There are two truisms about comedy. First, that it’s much harder to deliver than the drama. Second, that he doesn’t travel well. This second rule certainly does not apply to dark spanish lovemaking The good bosswhich understandably owes much to the exuberant performance of Javier Bardem as Julio Blanco, the overbearing, gripping but oddly attractive owner of a venerable Spanish factory plagued by public relations and employment troubles.
That’s not all Bardem does, however. Wherever you live, you know exactly what’s going on here. We all understand what it means to be exploited, abused or sidelined at work. It is an international phenomenon. Even in translation, the title grimaces with irony; you know immediately that the right boss is going to be anything but.
The good boss is written and directed by Fernando Leon de Aranoa, whose excellent drama about unemployed shipyard workers, Mondays in the sun, won the Golden Shell in San Sebastián in 2002. Bardem also starred in this film – he and Leon de Aranoa are close friends – as the natural leader of these laid-off workers. Nineteen years later, they are back in San Sebastian with a bookend, but one that reflects changed times.
“Both stories deal with professional life,” said Leon de Aranoa Hollywood journalist in an interview at the festival. “The first was unemployment; The good boss works as a sinister counter-plan, showing what work can be like. But the difference of The good boss, alongside a sense of humor, is that workers do not share a sense of class identity.
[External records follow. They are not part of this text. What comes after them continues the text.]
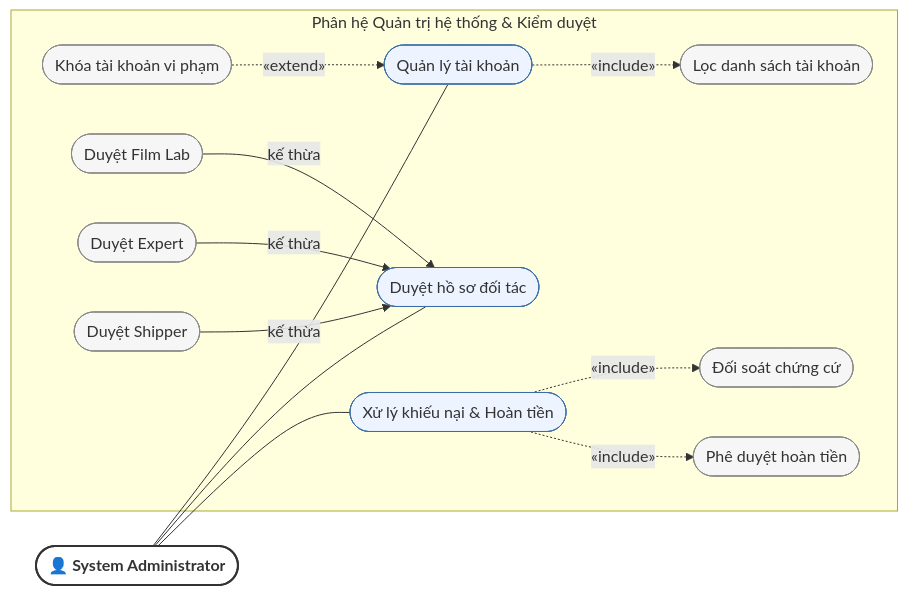
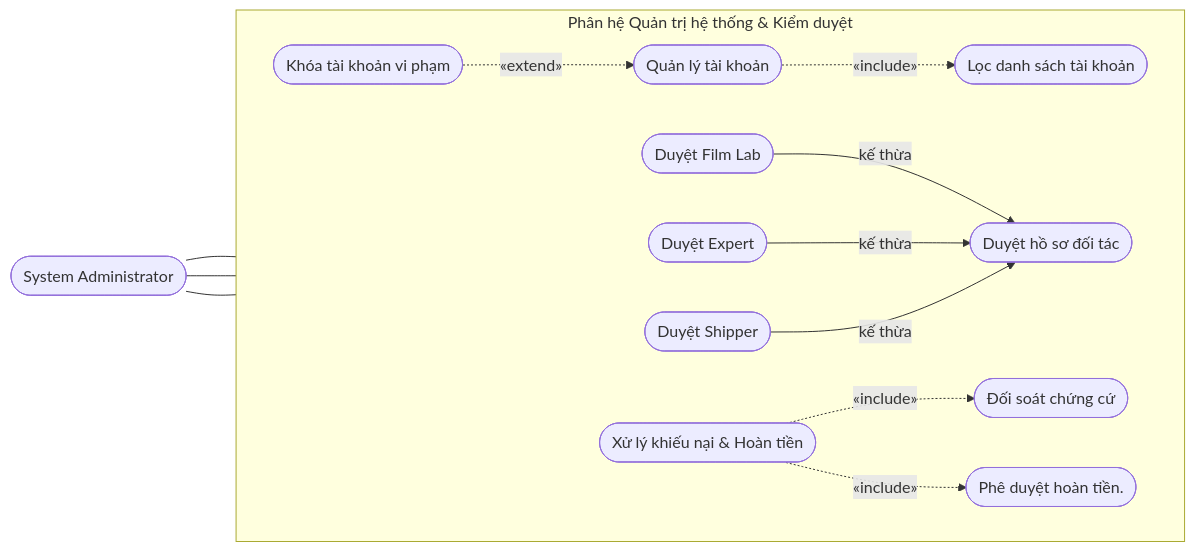
One commit to huylamnhat/Photographer-enthusiastic-environment changed the fourth of 6 diagrams in doc/week 2/so-do-chuc-nang-nghiep-vu.md. Above: the diagram before and after it, drawn with Mermaid. The commit also changed other lines of this file, not shown here.

Commit message:
Refactor use case diagrams for clarity and consistency

````diff
--- a/doc/week 2/so-do-chuc-nang-nghiep-vu.md
+++ b/doc/week 2/so-do-chuc-nang-nghiep-vu.md
@@ -180,35 +174,33 @@
 ```mermaid
 flowchart LR
-    classDef actor fill:#fff,stroke:#333,stroke-width:2px,font-weight:bold
-    classDef uc fill:#eef4ff,stroke:#3b6ea5
-    classDef sub fill:#f6f6f6,stroke:#888
 
-    ADM(["👤 System Administrator"]):::actor
+    ADM([" System Administrator"])
 
     subgraph SYS["Phân hệ Quản trị hệ thống & Kiểm duyệt"]
-        Q1(["Quản lý tài khoản"]):::uc
-        Q1a(["Lọc danh sách tài khoản"]):::sub
-        Q1b(["Khóa tài khoản vi phạm"]):::sub
+        direction LR
+        Q1(["Quản lý tài khoản"])
+        Q1a(["Lọc danh sách tài khoản"])
+        Q1b(["Khóa tài khoản vi phạm"])
 
-        Q2(["Duyệt hồ sơ đối tác"]):::uc
-        Q2a(["Duyệt Film Lab"]):::sub
-        Q2b(["Duyệt Expert"]):::sub
-        Q2c(["Duyệt Shipper"]):::sub
+        Q2(["Duyệt hồ sơ đối tác"])
+        Q2a(["Duyệt Film Lab"])
+        Q2b(["Duyệt Expert"])
+        Q2c(["Duyệt Shipper"])
 
-        Q3(["Xử lý khiếu nại & Hoàn tiền"]):::uc
-        Q3a(["Đối soát chứng cứ"]):::sub
-        Q3b(["Phê duyệt hoàn tiền"]):::sub
+        Q3(["Xử lý khiếu nại & Hoàn tiền"])
+        Q3a(["Đối soát chứng cứ"])
+        Q3b(["Phê duyệt hoàn tiền."])
     end
 
     ADM --- Q1 & Q2 & Q3
 
     Q1 -.->|«include»| Q1a
     Q1b -.->|«extend»| Q1
 
     Q2a -->|kế thừa| Q2
     Q2b -->|kế thừa| Q2
     Q2c -->|kế thừa| Q2
 
     Q3 -.->|«include»| Q3a
     Q3 -.->|«include»| Q3b
 ```
````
They do not have the strength of a collective fight.
The big joke The good boss, played out in an escalation of comedic scene after another, is that the slightly ridiculous Julio Blanco – Bardem is not only old, but wears a terrible wig – truly believes in himself as the company’s paterfamilias. He inherited the company from his father, manufacturer of industrial scales. He also inherited some of the workers; his childhood friend Miralles, son of his father’s manager, is now manager in turn. When Miralles starts making mistakes because his marriage is imploding, Blanco takes it upon himself to visit his wife and try to bully her into coming home.
“I wanted to tell a story about how personal relationships interact with the professional and where the boundary is not very clear,” says Leon de Aranoa. “How our work defines us and goes overboard in our personal lives.” But it also gives us an object lesson in raw capitalism. Miralles’ wife refuses to comply with the wishes of the boss. Miralles, faithful offside for 50 years, is therefore sacked. Accomplished job.
Using humour, says Leon de Aranoa, was a way to discuss “not only the dynamics of the relationship between the boss and his workers, but also their relationship with each other”. Another fired worker is camped outside the factory gates with banners and a megaphone, berating the customer and using the decorative scales on the factory gate as a pot of fortune; Blanco will have to call for favors to put this situation away. As he raises his glass during Friday night drinks for the next set of entrenchments, he smiles at each victim with avuncular indulgence. “Sometimes you have to make difficult decisions for the good of the family,” he observes. The fired workers smile pleasantly. They also bought into his myth.
The first adage about comedy — that it’s harder than drama — still holds true, Bardem says firmly. “All the actors say that – and they’re right. Making people laugh is harder than making them cry. And the drama unites us all. The things that make sense or hurt us are mostly the same for everyone. The humor, on the other hand, is much more offbeat. And while there are comedians who can make anything funny, he doesn’t consider himself a comedian. Fortunately, he says, the comedy was in the script. “You need a good situation, a good line – and in this movie, I got a lot of that.”